The Property Price Index – a measure that adjusts residential property prices based on income and interest rate fluctuations – rose 0.7% from March and 7% from the same period last year. When the RHPI rises, the home’s affordability for the buyer drops. Median household income increased to $ 74,249 from $ 73,455 per month and $ 70,542 per year, while the purchasing power of a home jumped to $ 505,904 from $ 499,060 a month earlier and $ 465,906 in April 2020.

Despite the fact that purchasing power has been growing for the 16th month in a row, it has not kept pace with the 16.2% increase in house prices compared to last year, and this is a likely trend that is developing. These growth rates must change for consumer affordability to increase, but the combination growth in mortgage rates and a low inventory environment should continue to accelerate in the same direction. The steady rise in property prices has also pose a risk to borrowers.
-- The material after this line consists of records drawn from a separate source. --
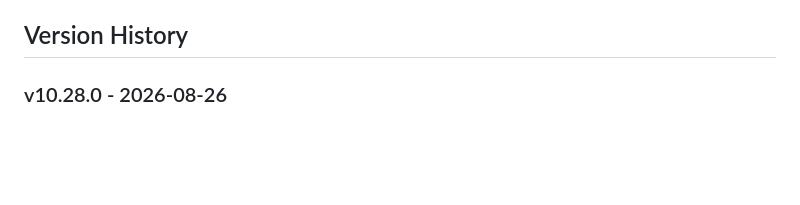
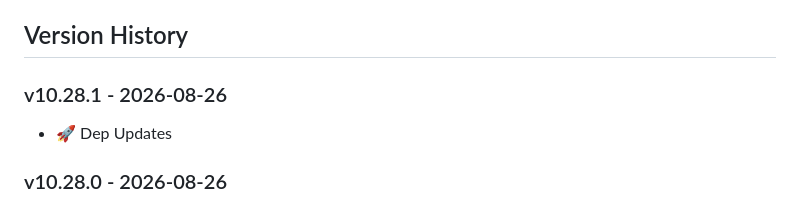
Before and after one commit to openaddresses/batch-schema, a Markdown page: CHANGELOG.md, the part around the change. Rendered like a GitHub page; blank space fills up the shorter version.

Commit message:
Update CHANGELOG

```diff
--- a/CHANGELOG.md
+++ b/CHANGELOG.md
@@ -9,6 +9,10 @@
 - :tada: when adding new features
 
 ## Version History
+
+### v10.28.1 - 2026-08-26
+
+- :rocket: Dep Updates
 
 ### v10.28.0 - 2026-08-26
 
```
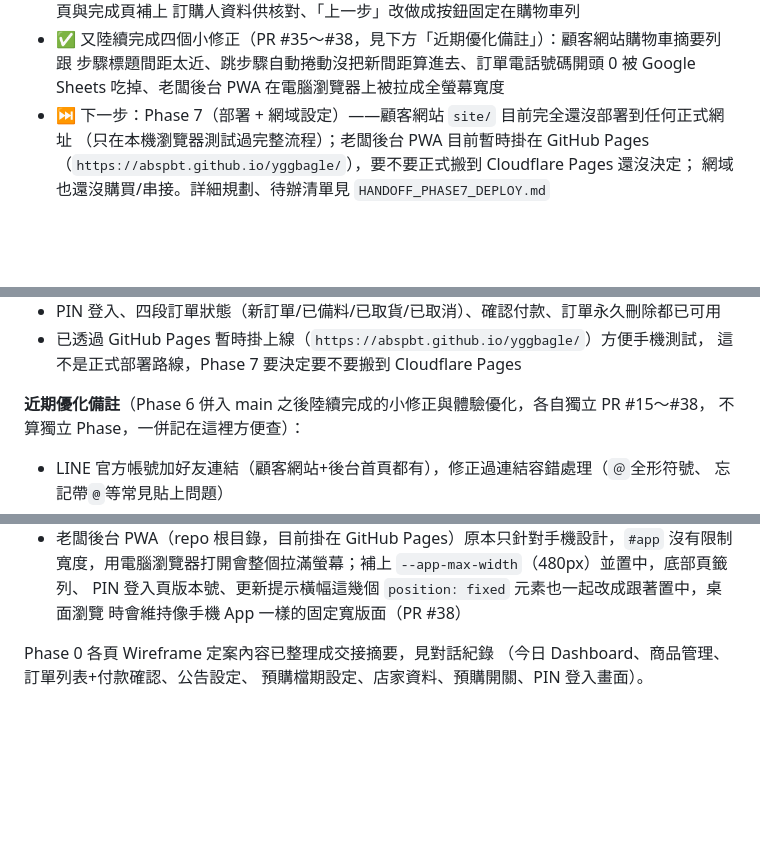
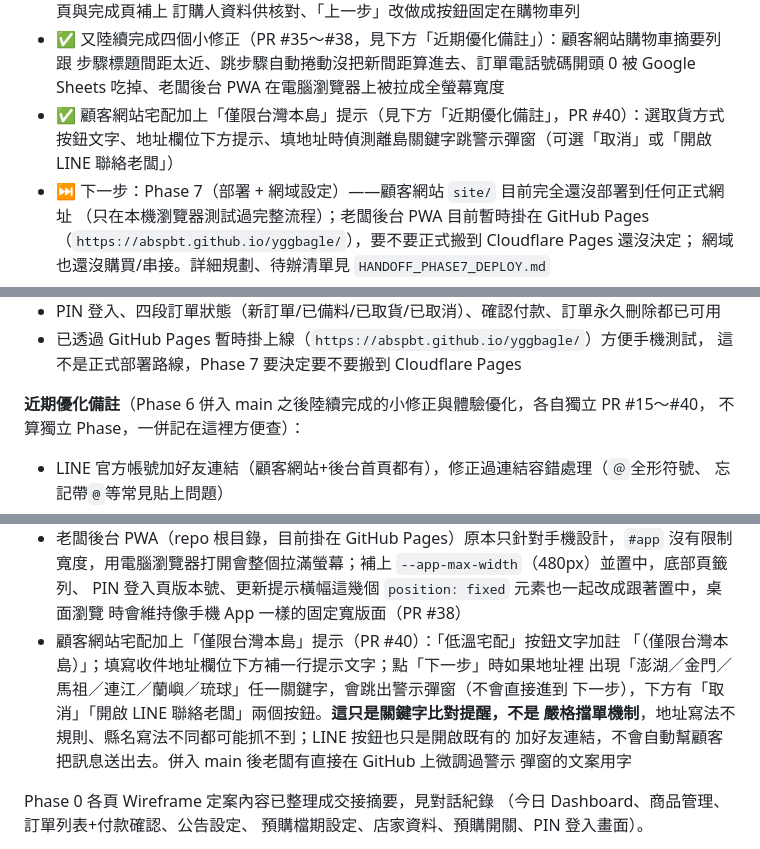
Before and after one commit to abspbt/yggbagle, a Markdown page: CLAUDE.md, 3 parts joined by grey strips. GitHub-like rendering; blank space fills up the shorter version.

Commit message:
更新 CLAUDE.md 進度紀錄，補上 PR #40 宅配限台灣本島提示 (#41)
Claude-Session: https://claude.ai/code/session_011iSUPiWKmttgWsspXSbixZ

Co-authored-by: Claude <noreply@anthropic.com>

```diff
--- a/CLAUDE.md
+++ b/CLAUDE.md
@@ -26,6 +26,9 @@
 - ✅ 又陸續完成四個小修正（PR #35～#38，見下方「近期優化備註」）：顧客網站購物車摘要列跟
   步驟標題間距太近、跳步驟自動捲動沒把新間距算進去、訂單電話號碼開頭 0 被 Google Sheets
   吃掉、老闆後台 PWA 在電腦瀏覽器上被拉成全螢幕寬度
+- ✅ 顧客網站宅配加上「僅限台灣本島」提示（見下方「近期優化備註」，PR #40）：選取貨方式
+  按鈕文字、地址欄位下方提示、填地址時偵測離島關鍵字跳警示彈窗（可選「取消」或「開啟
+  LINE 聯絡老闆」）
 - ⏭️ 下一步：Phase 7（部署 + 網域設定）——顧客網站 `site/` 目前完全還沒部署到任何正式網址
   （只在本機瀏覽器測試過完整流程）；老闆後台 PWA 目前暫時掛在 GitHub Pages
   （`https://abspbt.github.io/yggbagle/`），要不要正式搬到 Cloudflare Pages 還沒決定；
@@ -120,7 +123,7 @@
 - 已透過 GitHub Pages 暫時掛上線（`https://abspbt.github.io/yggbagle/`）方便手機測試，
   這不是正式部署路線，Phase 7 要決定要不要搬到 Cloudflare Pages
 
-**近期優化備註**（Phase 6 併入 main 之後陸續完成的小修正與體驗優化，各自獨立 PR #15～#38，
+**近期優化備註**（Phase 6 併入 main 之後陸續完成的小修正與體驗優化，各自獨立 PR #15～#40，
 不算獨立 Phase，一併記在這裡方便查）：
 - LINE 官方帳號加好友連結（顧客網站+後台首頁都有），修正過連結容錯處理（`＠`全形符號、
   忘記帶`@`等常見貼上問題）
@@ -159,6 +162,13 @@
   寬度，用電腦瀏覽器打開會整個拉滿螢幕；補上 `--app-max-width`（480px）並置中，底部頁籤列、
   PIN 登入頁版本號、更新提示橫幅這幾個 `position: fixed` 元素也一起改成跟著置中，桌面瀏覽
   時會維持像手機 App 一樣的固定寬版面（PR #38）
+- 顧客網站宅配加上「僅限台灣本島」提示（PR #40）：「低溫宅配」按鈕文字加註
+  「（僅限台灣本島）」；填寫收件地址欄位下方補一行提示文字；點「下一步」時如果地址裡
+  出現「澎湖／金門／馬祖／連江／蘭嶼／琉球」任一關鍵字，會跳出警示彈窗（不會直接進到
+  下一步），下方有「取消」「開啟 LINE 聯絡老闆」兩個按鈕。**這只是關鍵字比對提醒，不是
+  嚴格擋單機制**，地址寫法不規則、縣名寫法不同都可能抓不到；LINE 按鈕也只是開啟既有的
+  加好友連結，不會自動幫顧客把訊息送出去。併入 main 後老闆有直接在 GitHub 上微調過警示
+  彈窗的文案用字
 
 Phase 0 各頁 Wireframe 定案內容已整理成交接摘要，見對話紀錄
 （今日 Dashboard、商品管理、訂單列表+付款確認、公告設定、
```
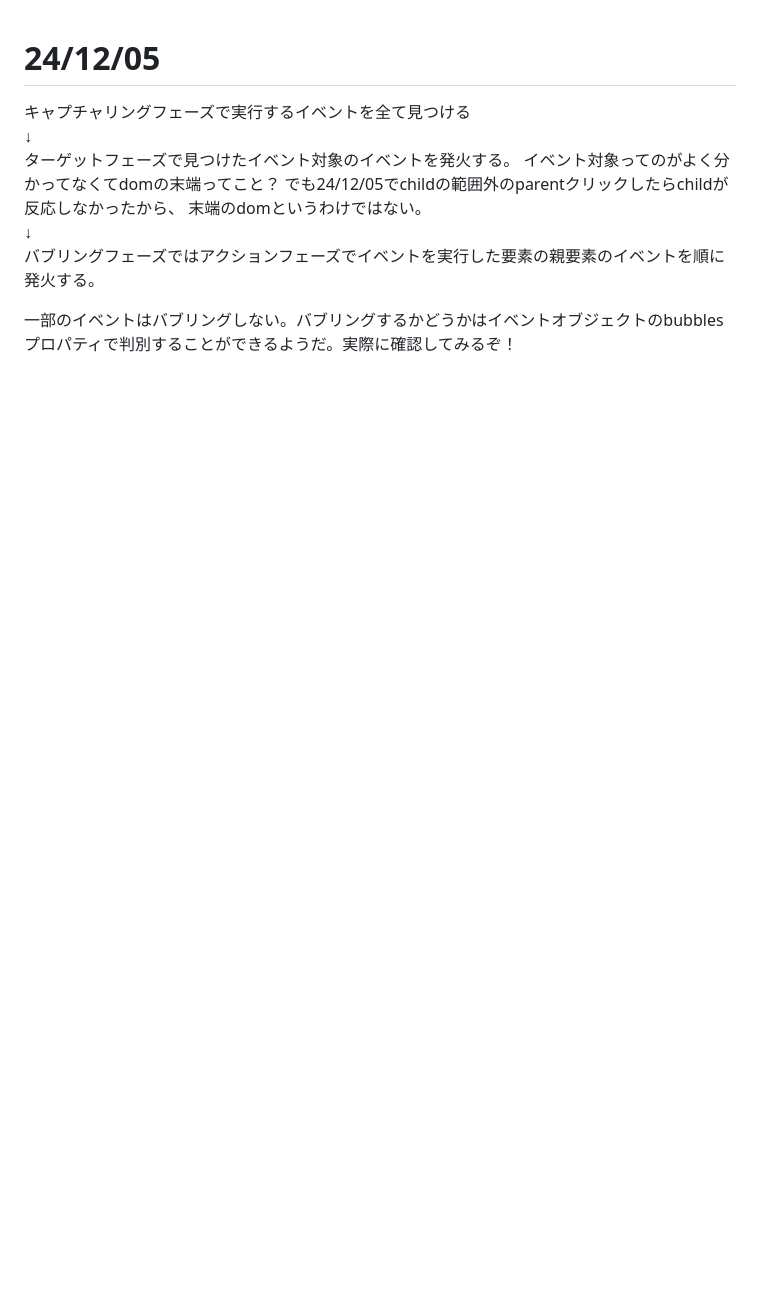
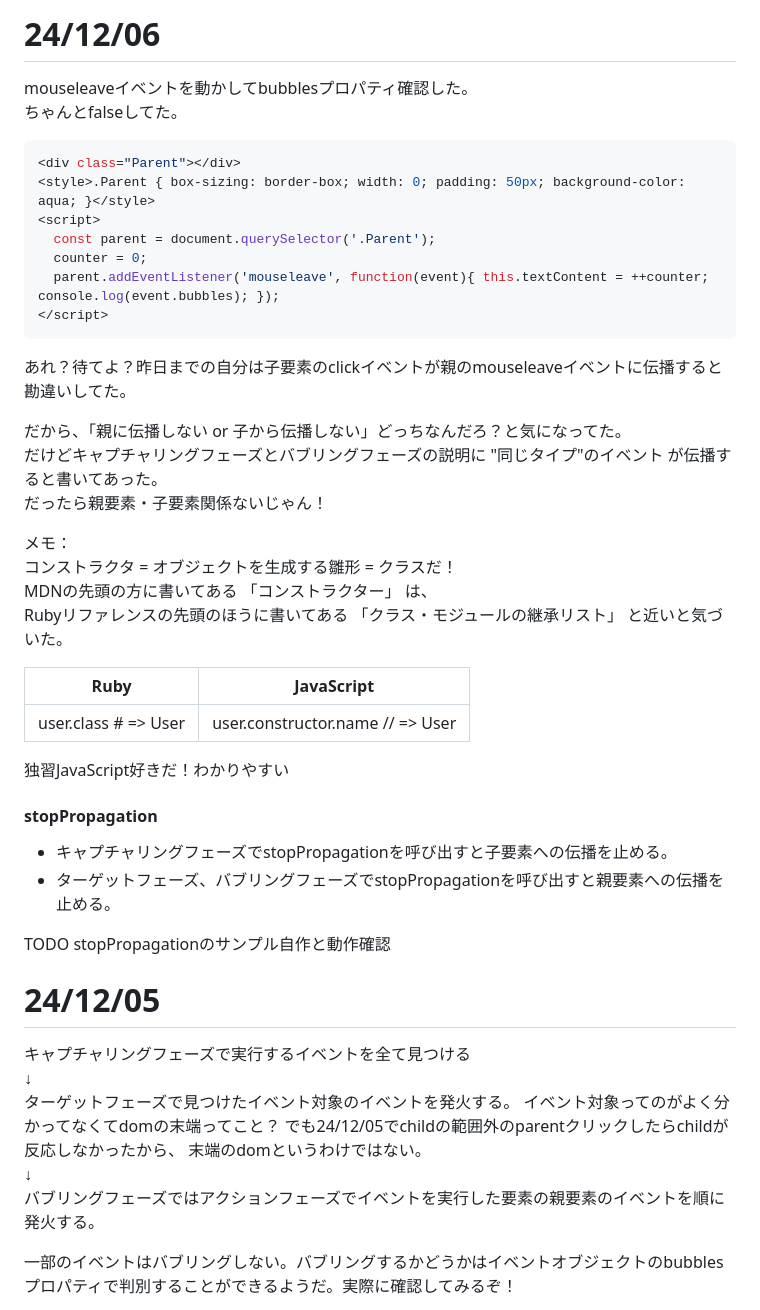
Before and after one commit to soma-git-practice/try_javascript, a Markdown page: md/diary.md, the part around the change. GitHub-like rendering; blank space fills up the shorter version.

Commit message:
24/12/06

````diff
--- a/md/diary.md
+++ b/md/diary.md
@@ -1,3 +1,39 @@
+# 24/12/06
+mouseleaveイベントを動かしてbubblesプロパティ確認した。
+ちゃんとfalseしてた。
+```javascript
+<div class="Parent"></div>
+<style>.Parent { box-sizing: border-box; width: 0; padding: 50px; background-color: aqua; }</style>
+<script>
+  const parent = document.querySelector('.Parent');
+  counter = 0;
+  parent.addEventListener('mouseleave', function(event){ this.textContent = ++counter; console.log(event.bubbles); });
+</script>
+```
+
+あれ？待てよ？昨日までの自分は子要素のclickイベントが親のmouseleaveイベントに伝播すると勘違いしてた。
+
+だから、「親に伝播しない or 子から伝播しない」どっちなんだろ？と気になってた。
+だけどキャプチャリングフェーズとバブリングフェーズの説明に "同じタイプ"のイベント が伝播すると書いてあった。
+だったら親要素・子要素関係ないじゃん！
+
+メモ：
+コンストラクタ = オブジェクトを生成する雛形 = クラスだ！
+MDNの先頭の方に書いてある 「コンストラクター」 は、
+Rubyリファレンスの先頭のほうに書いてある 「クラス・モジュールの継承リスト」 と近いと気づいた。
+
+Ruby | JavaScript
+-- | --
+user.class # => User | user.constructor.name // => User
+
+独習JavaScript好きだ！わかりやすい
+
+#### stopPropagation
+* キャプチャリングフェーズでstopPropagationを呼び出すと子要素への伝播を止める。
+* ターゲットフェーズ、バブリングフェーズでstopPropagationを呼び出すと親要素への伝播を止める。
+
+TODO stopPropagationのサンプル自作と動作確認
+
 # 24/12/05
 キャプチャリングフェーズで実行するイベントを全て見つける
 ↓
````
Under current conditions, household income should increase by 5% to compensate projected rise in interest rates by the end of 2021, according to America’s first chief economist, Mark Fleming.

“While the nominal rise in house prices could die due to affordability put pressure on buyers who is on the edge serious imbalance between supply and demand means that the housing market is unlikely cool enough to lead to significant improvements in accessibility, ”says the Fleming report. “It will take years for the proposal to catch up. demand and meanwhile any new housing inventory will be very quickly absorbed by the existing demand. “

Arizona topped all states with an annual RHPI growth of 18.3%, ahead of Washington by 16.1%, Vermont at 15.3% and Wyoming at 15.2%. None of the states saw a year-on-year decline in RHPI in April, but Kentucky grew at 2.3%, followed by 2.9% in Iowa and 3.5% in Illinois.

Among the 50 largest housing markets, RHPI grew the most in Phoenix at 20.8%, Kansas City, Missouri at 20.52%, Seattle at 18.21% and Tampa, Florida at 16.55%. San Francisco alone has dropped since April 2020, down 0.68%, followed by 0.43% gains in Riverside, California, and 1.74% in Miami – a modest gain that brings home. buying is cheaper than renting metro in these areas.



[ad_2]

Source link